There were parts of the story that seemed almost as if they were thrown in as afterthoughts.  For the first half of the book the story surrounding Ellen and Mr. Hamer went absolutely nowhere and that bothered me a lot.  Then there was a side story about a little boy who was maybe being abused at home.  That story didn’t really go anywhere or play any role in the bigger story.  There was also the story about Rex and his father that took up maybe a chapter but never really came up again after that.  Same with Ellen’s mom and her drug habits.  That story was introduced at the beginning, disappeared for most of the book, and then came back again at the end.  For someone so affected by her mom, you’d think Ellen would mention it more than she did or even think about it more than she did.

Overall, Louder Than Words is an all-around mediocre read that I found entertaining but none too meaningful.  If you’re not looking for a story with any hidden agendas or extensive development, check this one out.

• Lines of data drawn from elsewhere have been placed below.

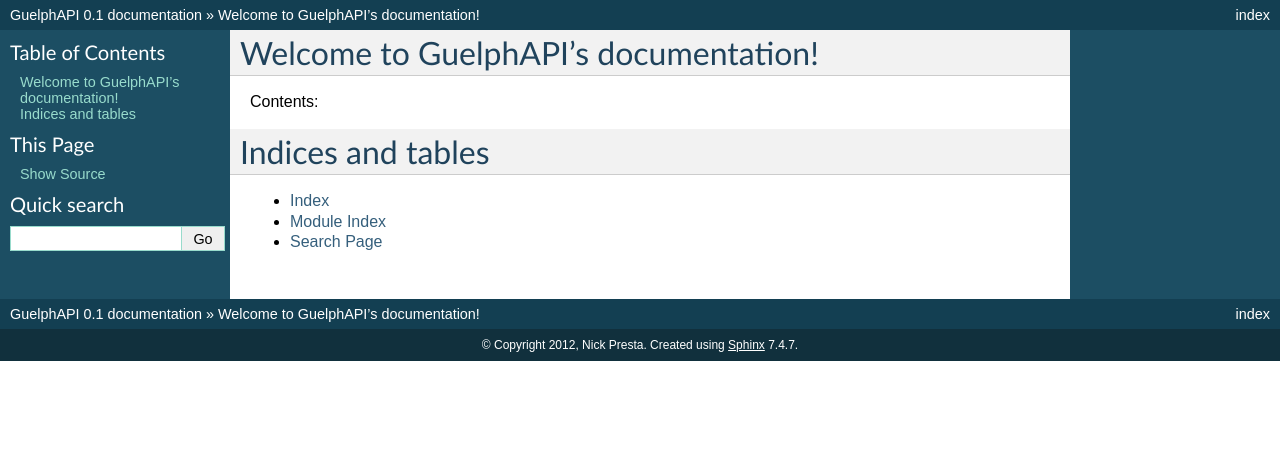
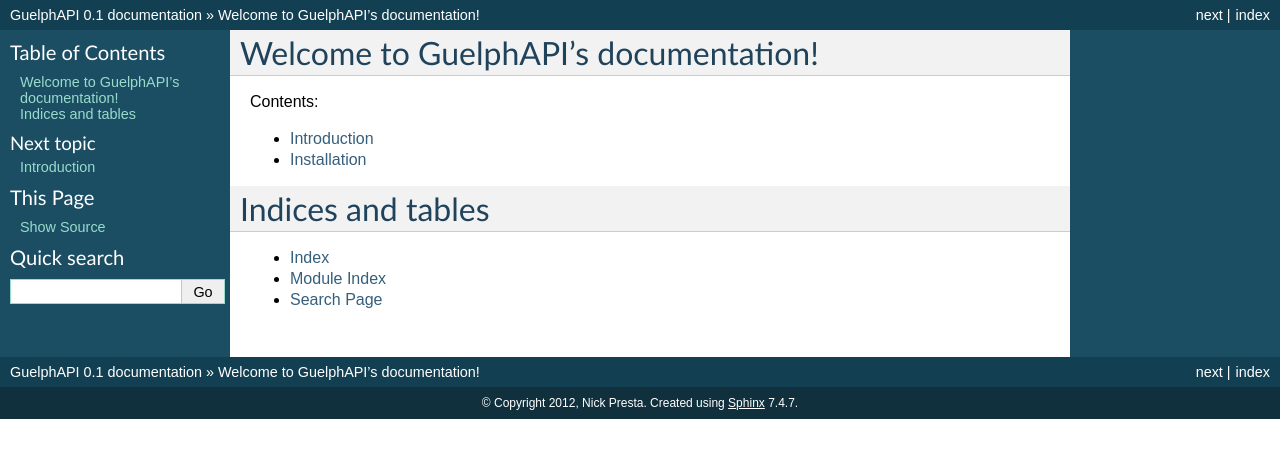
Before and after one commit to nickpresta/guelphdev-api-service, a Sphinx documentation site: the page built from guelphapi/docs/index.rst, in a window 1280 px wide. Shown: the top 458 px of the page. Built offline with Sphinx 7.4.7, drawn with Linux system fonts in a browser that asks for light colours.

Commit message:
Adding new files to docs

```diff
--- a/guelphapi/docs/index.rst
+++ b/guelphapi/docs/index.rst
@@ -11,6 +11,8 @@
 .. toctree::
    :maxdepth: 2
 
+   intro
+   installation
 
 
 Indices and tables
--- /dev/null
+++ b/guelphapi/docs/installation.rst
@@ -0,0 +1,4 @@
+Installation
+============
+
+This is the installation page for the GuelphAPI project.
--- /dev/null
+++ b/guelphapi/docs/intro.rst
@@ -0,0 +1,4 @@
+Introduction
+============
+
+This is the introduction page for the GuelphAPI project.
```
Also changed, not shown: 1 other file.
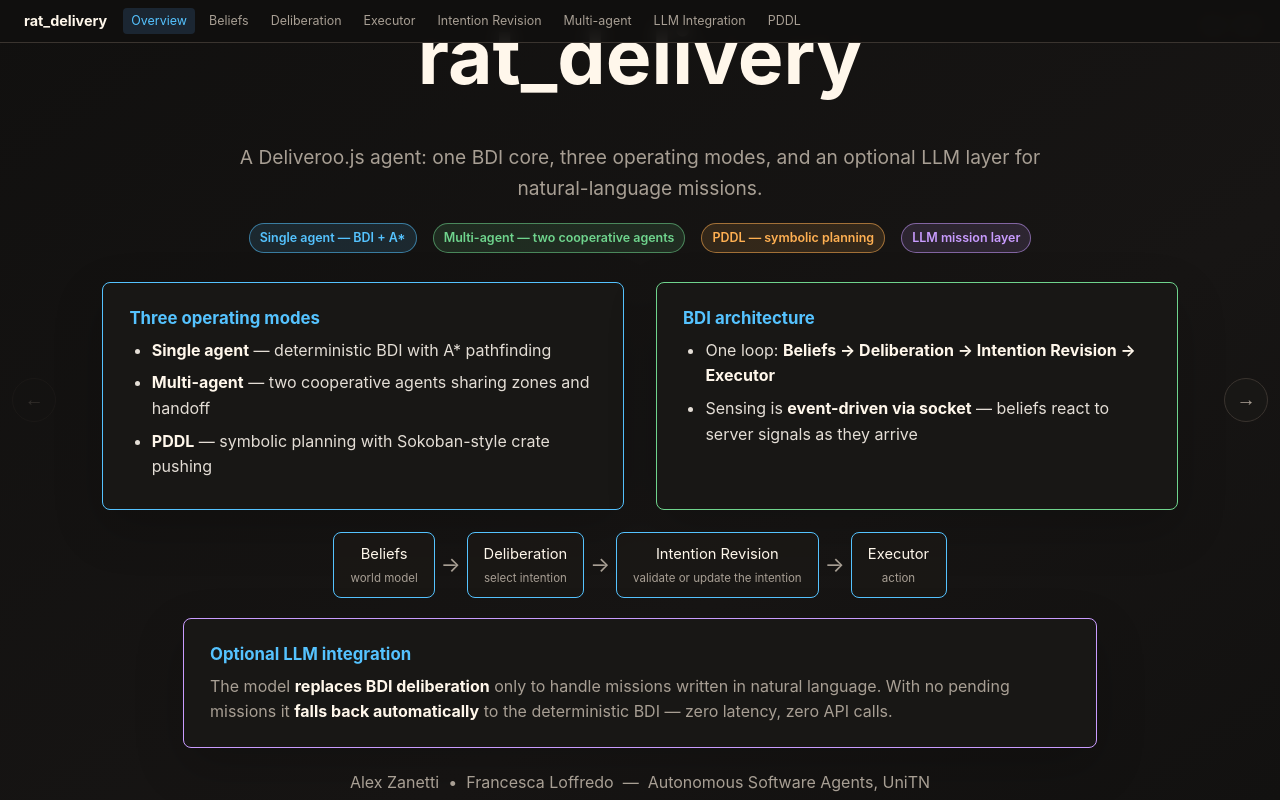
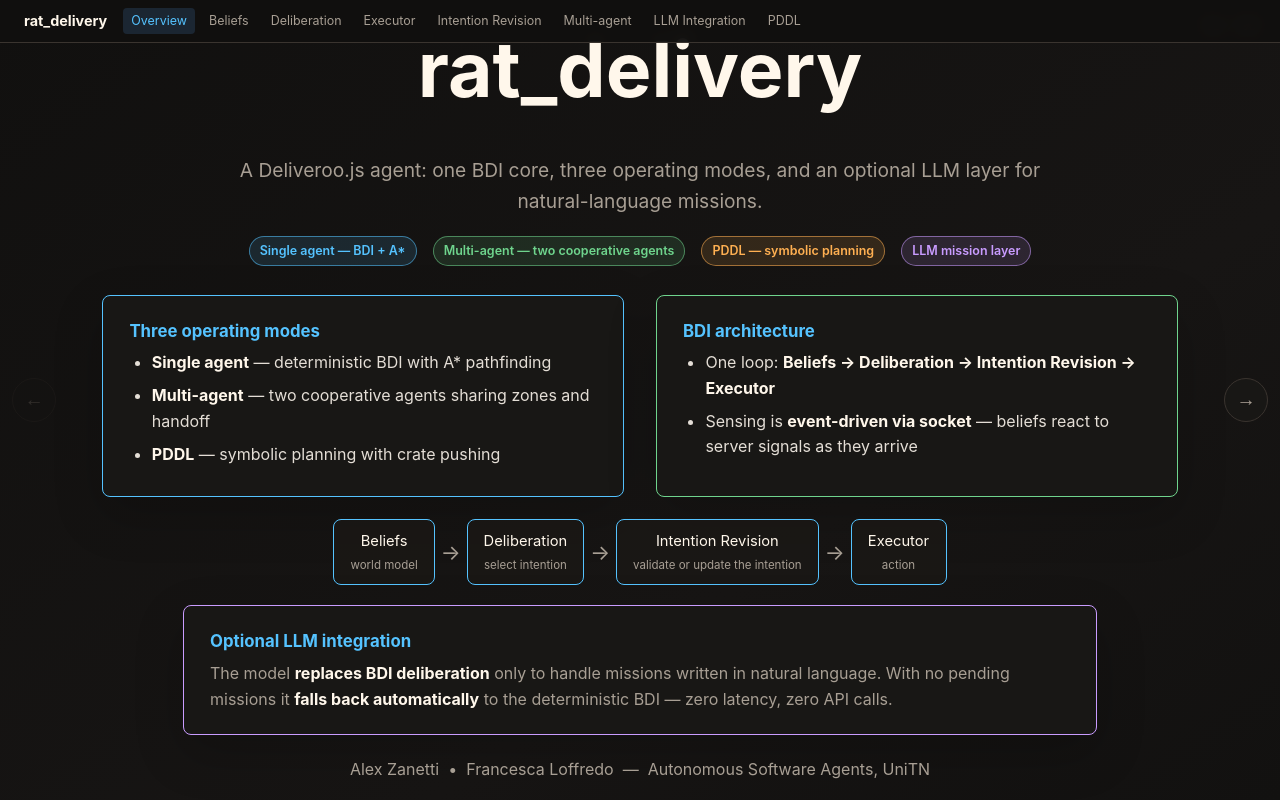
Before and after one commit to cl3t4p/rat_delivery, a Svelte app in the folder presentation/: page / in a window 1280 px wide. Built offline with nearby package versions, Linux system fonts and the light colour scheme.

Commit message:
update overview

```diff
--- a/presentation/src/slides/Overview.svelte
+++ b/presentation/src/slides/Overview.svelte
@@ -18,7 +18,7 @@
     <ul>
       <li><strong>Single agent</strong> — deterministic BDI with A* pathfinding</li>
       <li><strong>Multi-agent</strong> — two cooperative agents sharing zones and handoff</li>
-      <li><strong>PDDL</strong> — symbolic planning with Sokoban-style crate pushing</li>
+      <li><strong>PDDL</strong> — symbolic planning with crate pushing</li>
     </ul>
   </div>
   <div class="card green-border">
```
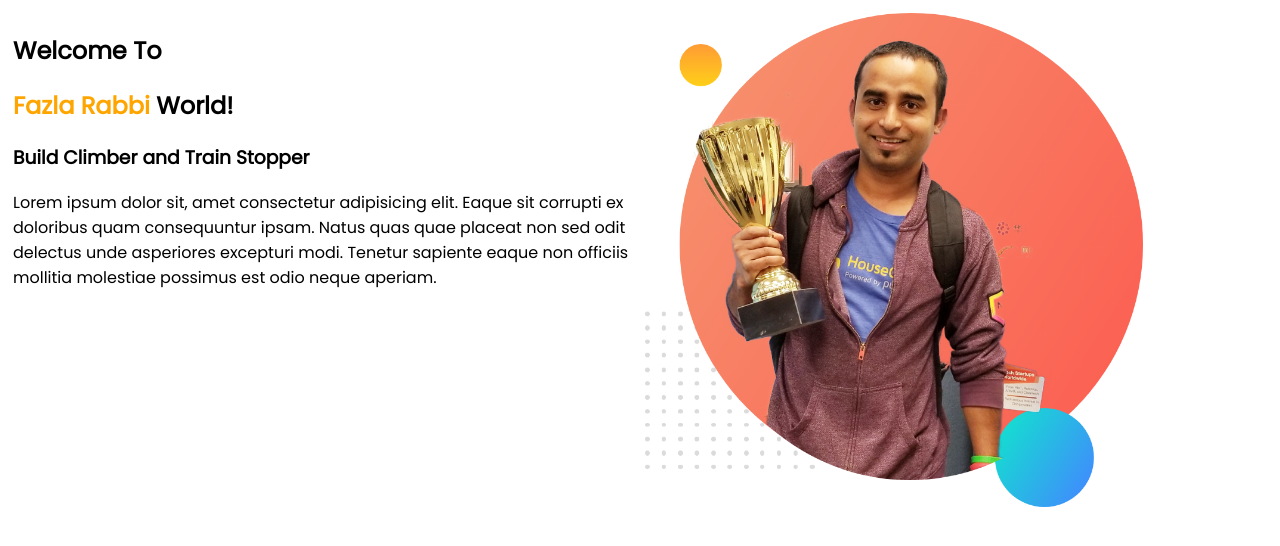
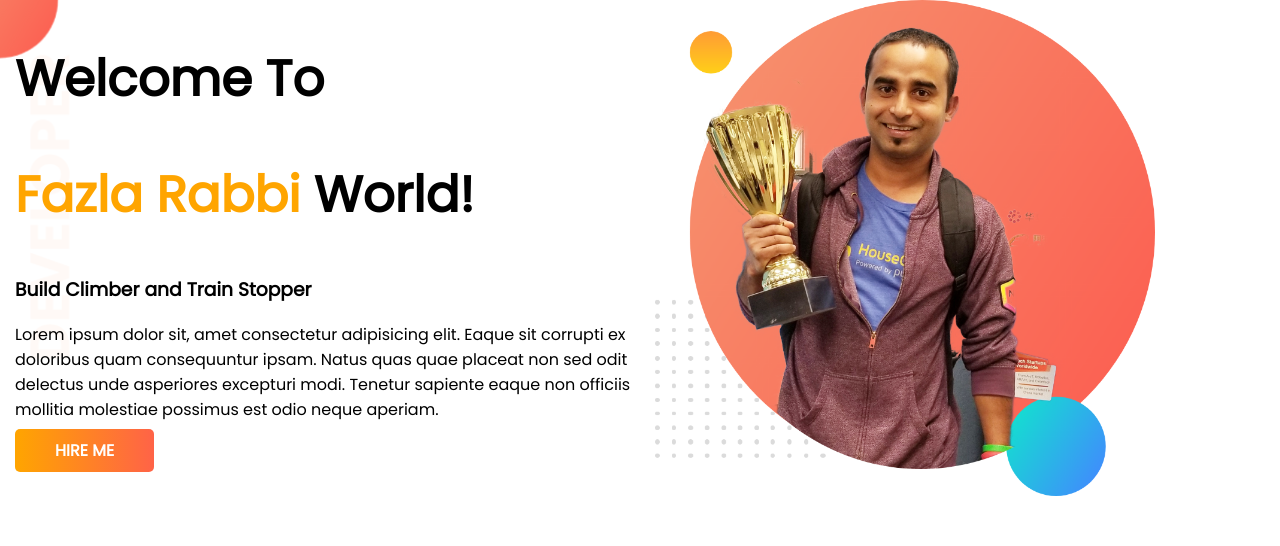
Before and after one commit to fazlarabbi07/fazla_portfolio, a plain HTML site: page index.html in a window 1280 px wide. Drawn offline with Linux system fonts and the light colour scheme.

Commit message:
code updated

```diff
--- a/css/style.css
+++ b/css/style.css
@@ -1,22 +1,33 @@
 body
-{font-family: 'Poppins', sans-serif;}
+{font-family: 'Poppins', sans-serif;
+margin: 0;}
 .orange-color {
     color:orange;
 }
+section{
+    display: flex;
+
+}
+h1{
+    font-size: 50px;
+}
 .header{
-    display: flex;
+    background-image: url(../images/top-banner.png);
+    background-repeat: no-repeat;
+
 }
 .half{
     width: 50%;
-    padding: 5px;
+    padding-left: 15px;
 }
 .half img{
     width: 80%;
 }
 .link-button{
     text-decoration: none;
-    background-image:linear-gradient();
+    background-image:linear-gradient(to right, orange,tomato);
     padding: 10px 40px;
     font-weight: 700;
     color:white;
+    border-radius: 5px;
 }
```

iris st claire About the author:

Iris St. Clair is the pen name for a long-suffering cubicle worker by day, a Walter Mitty-like dreamer by night. (Her alter ego Tatiana Ivanadance also choreographs gravity-defying routines in those fantasies, but that’s another bio.)

No matter what genre she writes, she prefers witty, insecure heroines and kind, persistent heroes able to break through to the gooey heart inside.

In high school she was voted most likely to win at Monopoly and Clue, but least likely to throw a ball anywhere near a target. Thank goodness writing requires less hand-eye coordination, punctuation errors notwithstanding.

Iris believes in the two-year “fish or cut bait” dating rule and has a 20+ year marriage and two teenaged sons as proof of concept. She lives, writes, dreams and dances in the rainy Portland, OR area.

Author Links:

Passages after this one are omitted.